For reasons both old and new, none of the nationalist political parties in Spain will be present in Congress to mark the 35th anniversary of the Constitution, on December 6. This year will be a particularly fractured occasion as the country celebrates the enshrinement of its modern-day magna carta, with almost all of the parties represented in parliament questioning the effectiveness of the 1978 document in today’s political landscape.
The Catalan nationalist groups, CiU and Catalan Republican Left (ERC), will be absent, as will the Basque Nationalist Party (PNV), Valencia’s Compromís, the Galician Nationalist Bloc and the Basque leftist-nationalist abertzale bloc Amaiur and the Navarrese Basque nationalist coalition Geroa Bai.

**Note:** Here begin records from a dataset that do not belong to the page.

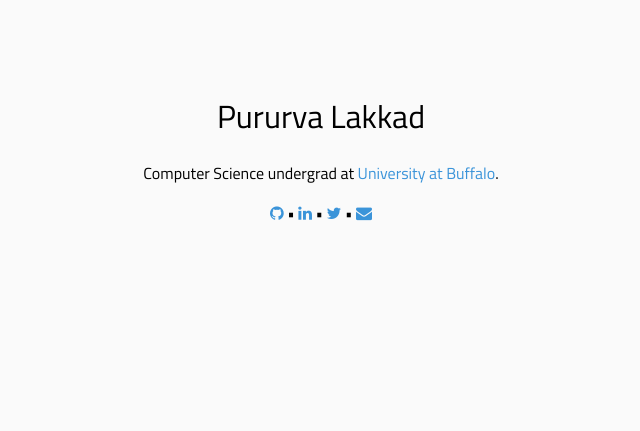
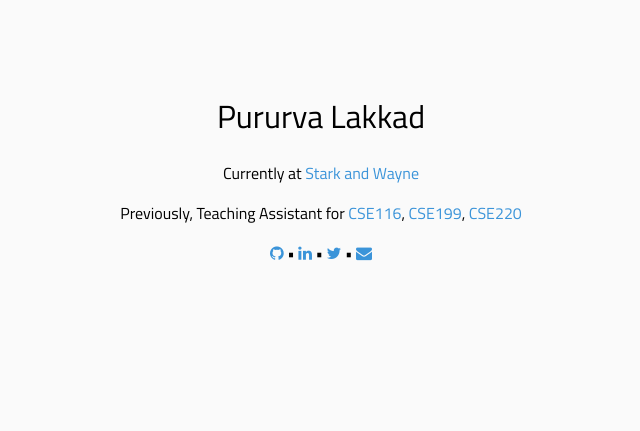
Before and after one commit to pururval/pururval.github.io, a plain HTML site: page index.html in a window 1280 px wide. Shown: the part 172-603 px from the top of the page, without its empty margins (319-959 px from the left). Drawn offline with Linux system fonts and the light colour scheme.

Commit message:
Update and rename index0.html to index.html

```diff
--- a/index0.html
+++ b/index.html
@@ -32,7 +32,10 @@
 <body>
   <div class="center">
       <h1>Pururva Lakkad</h1>
-      <p>Computer Science undergrad at <a href="https://www.buffalo.edu/" target="_blank">University at Buffalo</a>.</p>
+       <p>Currently at <a href="https://starkandwayne.com/" _target="blank">Stark and Wayne</a></p>
+       <p>Previously, Teaching Assistant for <a href="https://fury.cse.buffalo.edu/cse116" _target="blank">CSE116</a>, <a href="https://catalog.buffalo.edu/courses/?abbr=CSE&num=199" _target="blank">CSE199</a>, <a href="https://cse.buffalo.edu/~eblanton/course/cse220/" _target="blank">CSE220</a></p>
+<!--
+<!--       <p>Computer Science undergrad at <a href="https://www.buffalo.edu/" target="_blank">University at Buffalo</a>.</p> -->
       <a href="https://github.com/pururval/" target="_blank"><i class="fa fa-github"></i></a>&nbsp;&bull;&nbsp;<a href="https://www.linkedin.com/in/pururvalakkad/" target="_blank"><i class="fa fa-linkedin"></i></a>&nbsp;&bull;&nbsp;<a href="https://twitter.com/pururvalakkad/"><i class="fa fa-twitter"></i></a>&nbsp;&bull;&nbsp;<a href="mailto:pururval@buffalo.edu"><i class="fa fa-envelope" title="Email"></i></a>
   </div>
 </body>
```
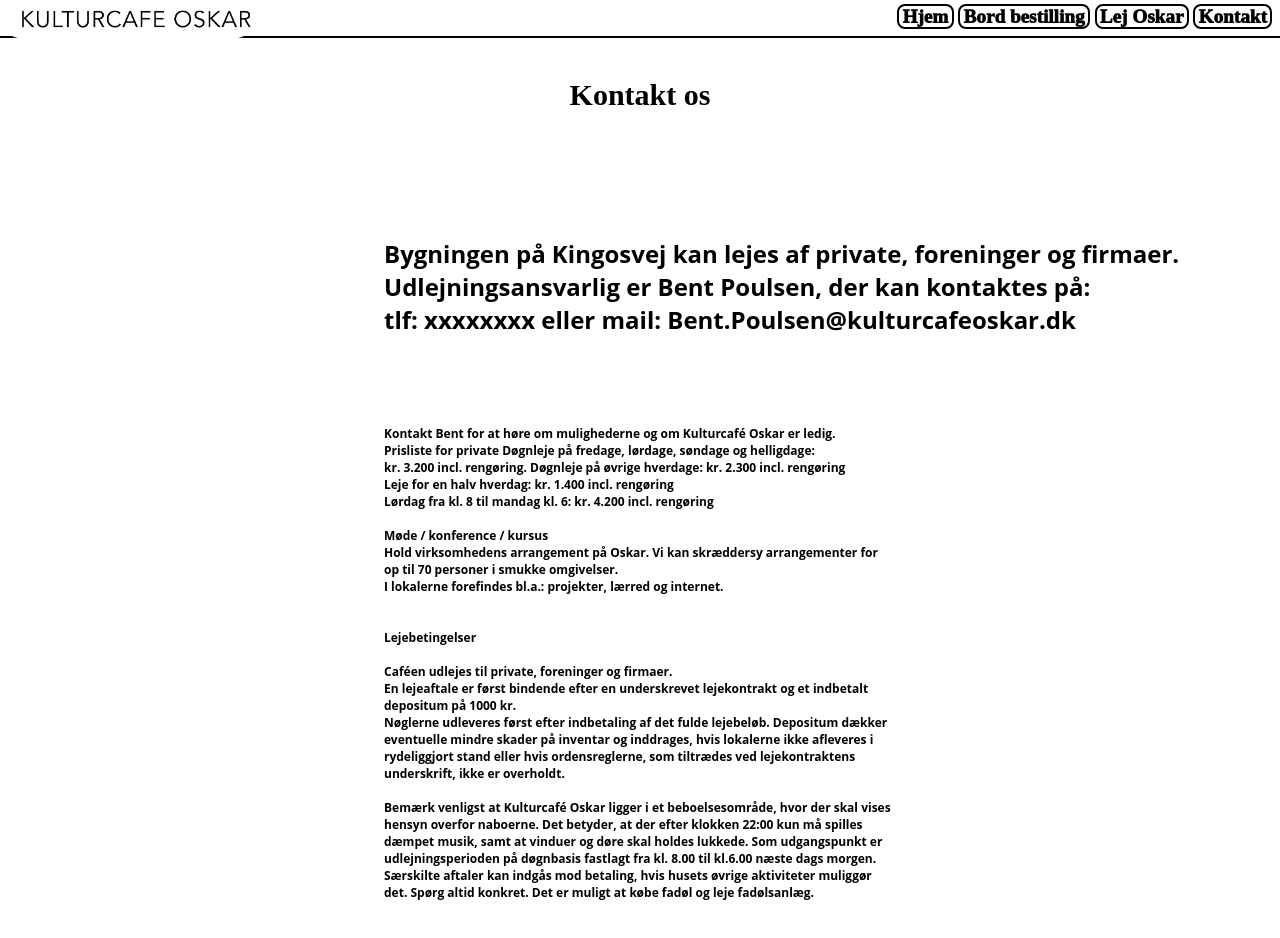
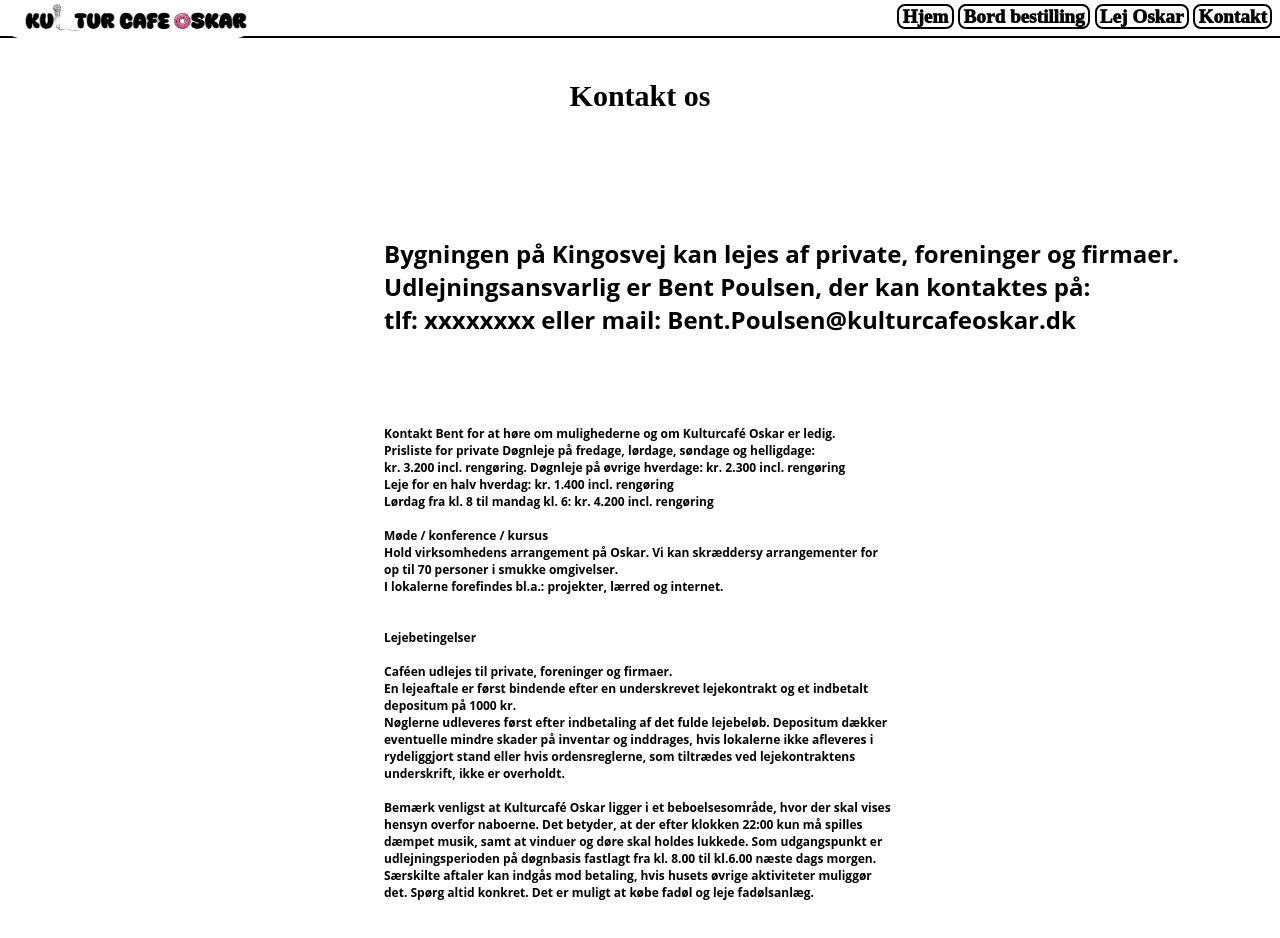
Before and after one commit to Jadde-1/jadde-1.github.io, a plain HTML site: page KulturCafe-Oskar-Lej-cafeen.html in a window 1280 px wide. Shown: the top 938 px of the page. Drawn offline with Linux system fonts and the light colour scheme.

Commit message:
Update KulturCafe-Oskar-Lej-cafeen.html

```diff
--- a/KulturCafe-Oskar-Lej-cafeen.html
+++ b/KulturCafe-Oskar-Lej-cafeen.html
@@ -16,7 +16,7 @@
 <body>
   <a href="index.html">
     <button class="logo">
-        <img class="logo" src="Kopi af logo-oskar.png" alt="Logo">
+        <img class="logo" src="logo.png" alt="Logo">
     </button>
 </a>
     <Div class="knap">
```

The absence of CiU will cause the most consternation as the Catalan coalition grouping, which governs the northeastern region, played a leading role in the transition to democracy following the death of Francisco Franco. CiU was involved in drafting the Constitution and forms a part of all its attendant institutions. However, since the Supreme Court ruling of November 2009 striking down several parts of the Catalan Statute – a forebear of CiU’s current independence drive – the grouping has played no part in the December 6 ceremonies. Party sources told this newspaper that CiU now feels it has nothing to celebrate.
“It is not our Constitution because we were prevented from incorporating our thesis,” PNV sources told EL PAÍS. “We are under the impression that the Constitution is for ever-fewer people, given the wide-ranging violation of its system of rights and liberties, which has little in common with what was agreed in 1978.” The PNV has never attended December 6 events.
However, ERC issued a starker statement on the issue: “We will not be there on December 6 because we have never celebrated a Constitution that has been used as an authentic penal code against the peoples [of Spain’s regions].”
In attendance will be the governing Popular Party, the main opposition Socialists, the centrist UPyD, the United Left, the conservative Navarrese People’s Union and members of the Asturias Forum, a conservative regionalist party.